I do have one persistent complaint, however. See, the combat isn’t the only thing that bears a striking resemblance to Souls – virtually every boss in this game feels like a carbon copy of From Software’s work. Angronn is a giant demon who stands waist-deep in lava and hits the player with slow punch attacks, à la the Old Iron King. There’s a battle under a full moon, on the surface of a lake, against a giant grub worm that might as well be called Shmom the Shmacuous Shmider. The gluttony boss has a big vertical mouth going down the center of his chest, just like the Gaping Dragon. Rhodes has an almost identical moveset to the Iron Golem.
As such, Sinner is a boss rush in which none of the bosses feel unique or memorable. That nullifies the game’s strengths and amplifies its flaws. My most vivid memories of Sinner aren’t its best moments, which are competent but familiar. Instead, what I most recall is being frustrated with the messiness of the Faiz Tilus fight, or thinking that Camber Luce has way too much health.
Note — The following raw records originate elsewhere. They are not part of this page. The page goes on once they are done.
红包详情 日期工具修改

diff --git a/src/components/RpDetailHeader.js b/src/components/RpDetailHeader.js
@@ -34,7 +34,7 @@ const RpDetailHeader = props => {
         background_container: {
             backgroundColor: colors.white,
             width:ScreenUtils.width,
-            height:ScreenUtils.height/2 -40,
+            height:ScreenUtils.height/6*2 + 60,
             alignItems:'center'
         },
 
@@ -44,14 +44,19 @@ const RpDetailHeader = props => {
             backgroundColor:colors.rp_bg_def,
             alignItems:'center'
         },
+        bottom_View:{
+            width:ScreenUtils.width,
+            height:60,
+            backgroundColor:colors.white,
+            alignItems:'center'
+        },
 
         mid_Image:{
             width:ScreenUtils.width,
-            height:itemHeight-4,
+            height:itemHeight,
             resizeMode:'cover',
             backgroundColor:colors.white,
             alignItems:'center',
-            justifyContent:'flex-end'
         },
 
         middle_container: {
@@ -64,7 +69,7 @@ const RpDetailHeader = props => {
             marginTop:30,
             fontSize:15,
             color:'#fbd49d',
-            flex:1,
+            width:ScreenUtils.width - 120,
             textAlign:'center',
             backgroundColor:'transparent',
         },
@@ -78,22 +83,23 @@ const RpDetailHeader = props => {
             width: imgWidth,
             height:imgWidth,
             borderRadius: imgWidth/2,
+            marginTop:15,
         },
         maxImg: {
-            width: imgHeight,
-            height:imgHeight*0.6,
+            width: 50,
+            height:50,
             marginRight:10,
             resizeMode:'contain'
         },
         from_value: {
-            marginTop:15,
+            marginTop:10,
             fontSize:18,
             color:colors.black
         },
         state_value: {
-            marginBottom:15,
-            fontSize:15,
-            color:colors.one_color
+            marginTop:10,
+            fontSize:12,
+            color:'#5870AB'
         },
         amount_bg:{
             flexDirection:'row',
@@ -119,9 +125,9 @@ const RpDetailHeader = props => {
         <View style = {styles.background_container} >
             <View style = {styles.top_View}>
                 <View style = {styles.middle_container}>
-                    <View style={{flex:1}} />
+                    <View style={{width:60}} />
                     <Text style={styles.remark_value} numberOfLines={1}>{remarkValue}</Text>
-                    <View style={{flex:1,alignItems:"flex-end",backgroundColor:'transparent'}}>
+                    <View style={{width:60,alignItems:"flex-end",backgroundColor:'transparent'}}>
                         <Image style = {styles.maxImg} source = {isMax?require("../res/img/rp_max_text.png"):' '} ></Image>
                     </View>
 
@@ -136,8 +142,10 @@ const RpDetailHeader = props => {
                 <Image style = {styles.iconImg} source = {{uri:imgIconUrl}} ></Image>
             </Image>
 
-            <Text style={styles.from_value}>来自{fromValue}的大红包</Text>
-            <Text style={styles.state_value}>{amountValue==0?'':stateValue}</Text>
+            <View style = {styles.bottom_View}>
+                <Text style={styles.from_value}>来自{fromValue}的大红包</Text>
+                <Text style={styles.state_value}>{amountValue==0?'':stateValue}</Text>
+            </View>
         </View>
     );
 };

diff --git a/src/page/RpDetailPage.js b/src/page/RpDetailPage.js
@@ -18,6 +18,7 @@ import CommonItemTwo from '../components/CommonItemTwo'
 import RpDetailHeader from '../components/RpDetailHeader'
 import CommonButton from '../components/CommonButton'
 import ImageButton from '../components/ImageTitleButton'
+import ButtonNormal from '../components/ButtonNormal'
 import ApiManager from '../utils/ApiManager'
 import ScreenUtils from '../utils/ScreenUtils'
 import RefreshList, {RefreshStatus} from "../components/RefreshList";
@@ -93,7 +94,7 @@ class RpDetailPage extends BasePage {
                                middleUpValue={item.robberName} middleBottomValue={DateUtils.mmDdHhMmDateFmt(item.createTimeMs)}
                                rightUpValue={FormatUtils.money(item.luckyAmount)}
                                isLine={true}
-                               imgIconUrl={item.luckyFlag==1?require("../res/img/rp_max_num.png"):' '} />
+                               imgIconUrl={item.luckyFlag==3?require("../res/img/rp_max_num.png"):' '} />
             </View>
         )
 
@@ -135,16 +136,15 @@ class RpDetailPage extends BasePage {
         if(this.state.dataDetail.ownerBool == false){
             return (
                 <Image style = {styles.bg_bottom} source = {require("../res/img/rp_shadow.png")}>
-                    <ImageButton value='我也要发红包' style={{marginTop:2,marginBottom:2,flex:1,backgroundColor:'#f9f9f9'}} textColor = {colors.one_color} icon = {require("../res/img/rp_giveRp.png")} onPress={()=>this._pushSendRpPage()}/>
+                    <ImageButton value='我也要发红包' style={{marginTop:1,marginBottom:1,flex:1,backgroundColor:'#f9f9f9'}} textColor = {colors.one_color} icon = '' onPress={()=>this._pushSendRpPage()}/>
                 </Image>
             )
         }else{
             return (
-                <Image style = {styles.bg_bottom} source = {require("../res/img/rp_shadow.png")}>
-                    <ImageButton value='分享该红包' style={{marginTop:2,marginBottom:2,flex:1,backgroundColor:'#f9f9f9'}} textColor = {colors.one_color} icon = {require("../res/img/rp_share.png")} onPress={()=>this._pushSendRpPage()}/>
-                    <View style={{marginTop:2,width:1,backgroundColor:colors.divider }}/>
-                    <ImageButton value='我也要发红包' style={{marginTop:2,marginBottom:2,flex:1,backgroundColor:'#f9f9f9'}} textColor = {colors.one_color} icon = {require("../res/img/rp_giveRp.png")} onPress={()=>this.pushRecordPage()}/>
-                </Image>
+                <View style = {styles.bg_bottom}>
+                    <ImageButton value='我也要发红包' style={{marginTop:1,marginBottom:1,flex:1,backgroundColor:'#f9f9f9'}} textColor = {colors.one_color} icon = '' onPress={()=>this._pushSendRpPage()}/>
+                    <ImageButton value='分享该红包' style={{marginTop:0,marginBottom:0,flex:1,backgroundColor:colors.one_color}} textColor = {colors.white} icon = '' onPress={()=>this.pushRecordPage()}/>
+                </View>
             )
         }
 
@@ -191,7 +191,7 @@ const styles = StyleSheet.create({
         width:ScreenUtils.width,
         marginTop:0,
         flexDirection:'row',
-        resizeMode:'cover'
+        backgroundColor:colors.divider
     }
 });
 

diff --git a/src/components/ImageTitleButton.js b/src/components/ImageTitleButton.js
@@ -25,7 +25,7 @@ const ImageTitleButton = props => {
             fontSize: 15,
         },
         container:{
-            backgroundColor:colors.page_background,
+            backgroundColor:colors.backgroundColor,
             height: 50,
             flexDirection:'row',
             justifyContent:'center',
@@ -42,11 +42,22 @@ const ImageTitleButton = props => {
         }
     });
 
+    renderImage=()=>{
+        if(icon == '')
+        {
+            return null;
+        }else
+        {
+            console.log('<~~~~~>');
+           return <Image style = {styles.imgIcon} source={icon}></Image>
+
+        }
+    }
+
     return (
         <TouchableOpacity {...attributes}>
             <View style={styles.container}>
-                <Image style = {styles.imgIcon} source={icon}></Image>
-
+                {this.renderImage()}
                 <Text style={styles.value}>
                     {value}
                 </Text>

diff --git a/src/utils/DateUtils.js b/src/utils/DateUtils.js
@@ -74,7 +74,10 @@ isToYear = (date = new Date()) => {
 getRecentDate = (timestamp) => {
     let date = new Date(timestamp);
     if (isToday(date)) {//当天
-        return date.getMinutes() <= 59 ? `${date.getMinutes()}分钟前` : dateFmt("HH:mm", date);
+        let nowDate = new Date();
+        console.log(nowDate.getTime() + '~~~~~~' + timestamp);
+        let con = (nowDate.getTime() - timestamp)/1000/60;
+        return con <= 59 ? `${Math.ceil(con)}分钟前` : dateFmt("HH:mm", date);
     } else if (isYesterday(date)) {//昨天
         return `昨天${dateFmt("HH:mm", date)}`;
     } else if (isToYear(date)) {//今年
Players battle an eighth and final boss after defeating the initial seven, and I’m comfortable saying that this fight is unreasonably difficult – it’s mostly due to his borderline unlimited stamina, leaving zero room for error during the absolute eternity it takes to chip away at his health meter. Worse, this is the one instance in Sinner where players have no control over their attributes going in – he’s always the last in line, so he’s always fought when the player is at their weakest. It’s a frustrating slog of a battle that ends the already underwhelming Sinner on its worst note.
Sinner does what it sets out to do and looks fine enough while doing it, but it just doesn’t feel like its own product, and given how unique the premise is, that should speak volumes on how forgettable Sinner’s core battles actually are. I love the concept, but I hope someone eventually does something more interesting with it.
Disclosures: This game is developed by Dark Star and published by Another Indie. It is currently available on PlayStation 4, Xbox One, Switch and PC. This copy of the game was obtained via publisher and reviewed on the PlayStation 4. Approximately eight hours of play were devoted to the single-player mode, and the game was completed. There are no multiplayer modes.
Parents: According to the ESRB, this game is rated Mature and contains Violence and Blood. I’m a bit surprised by that rating. Maybe it’s the game’s stylized look, but I really didn’t pick up on anything particularly gruesome or inappropriate, aside from one or two gross-looking monster designs. I’d say it’s perfectly fine for teens.
Colorblind Modes: There are no colorblind modes available in the options.
Deaf & Hard of Hearing Gamers: Subtitles are available for all dialogue. Despite the game’s harsh difficulty, audio cues never play an important role. It’s fully accessible.
Remappable Controls: No, this game’s controls are not remappable. There is one alternate preset which maps the attacks to the R1 and R2 buttons.
He was born and raised in Amish country and has yet to escape, despite a brief stint in Philadelphia, where he attended Temple University. He took a one-credit course there called "Career Opportunities for English Majors," which painted a bleak picture for prospective writers. Mike remains steadfast in his ongoing role as a video game critic, however, and has recently written for GamesRadar. Most of his work can be found on HonestGamers, where he has contributed over 200 reviews to date.
When not playing games or writing about them, Mike is a rabid indie music fan and ardent concertgoer. He doesn't read as much as he probably should, but his current favorite author is Alastair Reynolds.